FROST, ROBERT. (1874-1963). American poet and four time Pulitzer Prizewinner, author of such beloved poems as “The Road Not Taken,” “Mending Wall” and “Stopping by Woods on a Snowy Evening.” ALS. (“Robert Frost”). 2pp. 8vo. Franconia, September 17, 1929. To ARTHUR STANLEY PEASE (1881-1964), president of Amherst College from 1927-1932.
Autograph Letter Signed by Robert Frost, American Poet and Winner of Four Pulitzer Prizes, Author of Such Beloved Poems as “The Road Not Taken,” “Mending Wall” and “Stopping by Woods on a Snowy Evening”
Signed by Robert Frost
“We had your friendly card. But it was late to do anything about it when we got here and now it is later. You will have already left the Presidential Range for the Presidential Harness. Well, Amherst, when all is going well, is a good place to meet in, and it won’t be long before we see you there. Our best regards to you and Mrs. Pease…”
One of America’s best loved poets of the 20th century, Frost is remembered for depicting rural life in his poetry. Although born in San Francisco, Frost had a deep association with New England, living, writing and teaching in Massachusetts, New Hampshire and Vermont.

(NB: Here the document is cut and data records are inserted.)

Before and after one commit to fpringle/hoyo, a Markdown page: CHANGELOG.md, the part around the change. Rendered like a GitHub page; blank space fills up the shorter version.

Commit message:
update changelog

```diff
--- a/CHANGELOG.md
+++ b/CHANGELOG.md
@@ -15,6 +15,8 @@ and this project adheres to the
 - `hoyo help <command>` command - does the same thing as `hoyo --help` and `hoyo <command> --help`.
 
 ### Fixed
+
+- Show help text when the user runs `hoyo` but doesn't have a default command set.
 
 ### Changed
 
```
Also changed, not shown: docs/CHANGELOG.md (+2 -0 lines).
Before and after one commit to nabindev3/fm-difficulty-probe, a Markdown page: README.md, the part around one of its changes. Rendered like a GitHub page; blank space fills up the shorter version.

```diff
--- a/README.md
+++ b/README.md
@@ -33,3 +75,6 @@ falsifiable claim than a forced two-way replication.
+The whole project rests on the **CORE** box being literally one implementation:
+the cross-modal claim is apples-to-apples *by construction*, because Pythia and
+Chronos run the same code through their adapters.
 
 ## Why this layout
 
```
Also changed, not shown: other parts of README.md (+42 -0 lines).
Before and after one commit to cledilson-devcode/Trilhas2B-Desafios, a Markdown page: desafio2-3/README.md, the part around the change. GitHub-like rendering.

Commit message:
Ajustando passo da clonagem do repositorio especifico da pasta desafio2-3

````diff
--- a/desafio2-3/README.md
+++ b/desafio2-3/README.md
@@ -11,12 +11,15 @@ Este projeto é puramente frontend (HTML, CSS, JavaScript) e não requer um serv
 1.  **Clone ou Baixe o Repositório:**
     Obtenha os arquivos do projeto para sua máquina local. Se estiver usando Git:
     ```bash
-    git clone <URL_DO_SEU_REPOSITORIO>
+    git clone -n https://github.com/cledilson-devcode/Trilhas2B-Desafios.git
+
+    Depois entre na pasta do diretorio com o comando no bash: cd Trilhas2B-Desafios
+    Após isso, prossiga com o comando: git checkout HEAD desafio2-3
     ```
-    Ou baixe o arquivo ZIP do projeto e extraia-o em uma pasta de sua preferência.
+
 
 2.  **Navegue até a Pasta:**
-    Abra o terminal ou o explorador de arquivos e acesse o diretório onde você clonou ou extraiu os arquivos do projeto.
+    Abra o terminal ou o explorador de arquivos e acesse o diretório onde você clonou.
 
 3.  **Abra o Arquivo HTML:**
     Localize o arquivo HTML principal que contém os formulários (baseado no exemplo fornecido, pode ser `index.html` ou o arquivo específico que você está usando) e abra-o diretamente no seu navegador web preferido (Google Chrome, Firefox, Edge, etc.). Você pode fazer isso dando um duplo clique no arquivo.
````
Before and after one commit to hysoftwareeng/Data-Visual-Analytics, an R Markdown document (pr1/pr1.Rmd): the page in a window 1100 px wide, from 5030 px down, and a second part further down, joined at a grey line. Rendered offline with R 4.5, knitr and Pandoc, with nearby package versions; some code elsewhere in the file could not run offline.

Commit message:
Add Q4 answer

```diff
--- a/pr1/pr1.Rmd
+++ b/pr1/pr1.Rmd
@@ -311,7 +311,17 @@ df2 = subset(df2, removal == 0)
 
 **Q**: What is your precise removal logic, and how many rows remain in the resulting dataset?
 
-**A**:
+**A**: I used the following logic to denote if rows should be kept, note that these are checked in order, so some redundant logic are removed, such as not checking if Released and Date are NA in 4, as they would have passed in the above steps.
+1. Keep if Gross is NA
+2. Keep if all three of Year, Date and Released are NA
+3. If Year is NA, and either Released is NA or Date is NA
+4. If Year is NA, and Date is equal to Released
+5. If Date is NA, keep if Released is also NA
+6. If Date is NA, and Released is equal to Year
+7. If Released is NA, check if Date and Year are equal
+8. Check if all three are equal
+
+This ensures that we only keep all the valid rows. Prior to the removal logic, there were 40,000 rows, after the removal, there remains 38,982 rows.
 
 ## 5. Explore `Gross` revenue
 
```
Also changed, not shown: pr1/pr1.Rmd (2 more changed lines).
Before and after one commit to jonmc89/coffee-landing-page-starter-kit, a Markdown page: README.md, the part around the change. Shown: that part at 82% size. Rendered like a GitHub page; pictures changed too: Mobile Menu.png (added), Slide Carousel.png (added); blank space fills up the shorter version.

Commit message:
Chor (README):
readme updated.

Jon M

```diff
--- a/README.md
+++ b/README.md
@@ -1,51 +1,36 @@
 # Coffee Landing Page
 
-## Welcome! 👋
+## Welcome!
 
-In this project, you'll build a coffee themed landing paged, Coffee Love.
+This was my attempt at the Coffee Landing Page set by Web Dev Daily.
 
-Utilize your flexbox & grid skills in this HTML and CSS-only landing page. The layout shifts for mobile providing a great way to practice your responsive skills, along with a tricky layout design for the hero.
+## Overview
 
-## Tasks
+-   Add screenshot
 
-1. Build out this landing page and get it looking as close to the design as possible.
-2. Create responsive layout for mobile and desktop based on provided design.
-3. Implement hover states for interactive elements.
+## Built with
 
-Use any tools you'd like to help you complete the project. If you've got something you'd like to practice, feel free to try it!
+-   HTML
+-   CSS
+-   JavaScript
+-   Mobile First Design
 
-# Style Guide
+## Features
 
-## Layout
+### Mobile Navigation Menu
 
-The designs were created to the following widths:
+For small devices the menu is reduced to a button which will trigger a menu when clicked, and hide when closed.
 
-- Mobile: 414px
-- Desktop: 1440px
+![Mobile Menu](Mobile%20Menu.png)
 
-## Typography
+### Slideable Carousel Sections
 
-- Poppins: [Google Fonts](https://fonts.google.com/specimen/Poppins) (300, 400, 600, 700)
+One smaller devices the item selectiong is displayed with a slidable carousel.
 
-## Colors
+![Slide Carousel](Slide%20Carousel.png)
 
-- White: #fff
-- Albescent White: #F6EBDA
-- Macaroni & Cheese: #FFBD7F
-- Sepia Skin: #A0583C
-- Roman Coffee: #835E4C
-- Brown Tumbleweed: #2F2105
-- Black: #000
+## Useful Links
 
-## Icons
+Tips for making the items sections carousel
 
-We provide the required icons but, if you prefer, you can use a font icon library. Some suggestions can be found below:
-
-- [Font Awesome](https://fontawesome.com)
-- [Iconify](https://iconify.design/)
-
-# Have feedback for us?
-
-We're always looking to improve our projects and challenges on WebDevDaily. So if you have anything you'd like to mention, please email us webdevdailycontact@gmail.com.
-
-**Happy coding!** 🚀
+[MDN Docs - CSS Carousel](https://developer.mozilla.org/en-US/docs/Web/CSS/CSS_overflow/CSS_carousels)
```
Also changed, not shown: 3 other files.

It was for his 1923 volume New Hampshire that he won the first of his four Pulitzer Prizes and which contained perhaps his most beloved poem, “Stopping by Woods on a Snowy Evening.” Our letter humorously mentions New Hampshire’s Presidential Range, part of the White Mountains.
Frost’s association with Amherst College began in 1916 when he was invited to give a poetry reading. For the rest of his life, at various times, he taught or held a professorship at the college, including from 1917-1920, 1923-1925, 1926-1938, and 1949-1963. From the late 1920s onward, however, Frost’s responsibilities did not include formal teaching but rather meeting with students and faculty and giving readings. The Letters of Robert Frost, volume 2, 1920-1928, edited by Sheehy et. al. includes a letter in which Frost thanks Pease for the “restatement of my position and especially for the gracious addition as to when I may put in my term of residence… I myself should be willing to put it that I am not hired to visit Amherst: I am allowed to and allowed $5000 a year if I will refrain from teaching classes while there.” Our letter is unpublished.
Written on a single folded sheet with some very slight age toning; otherwise boldly penned and in excellent condition.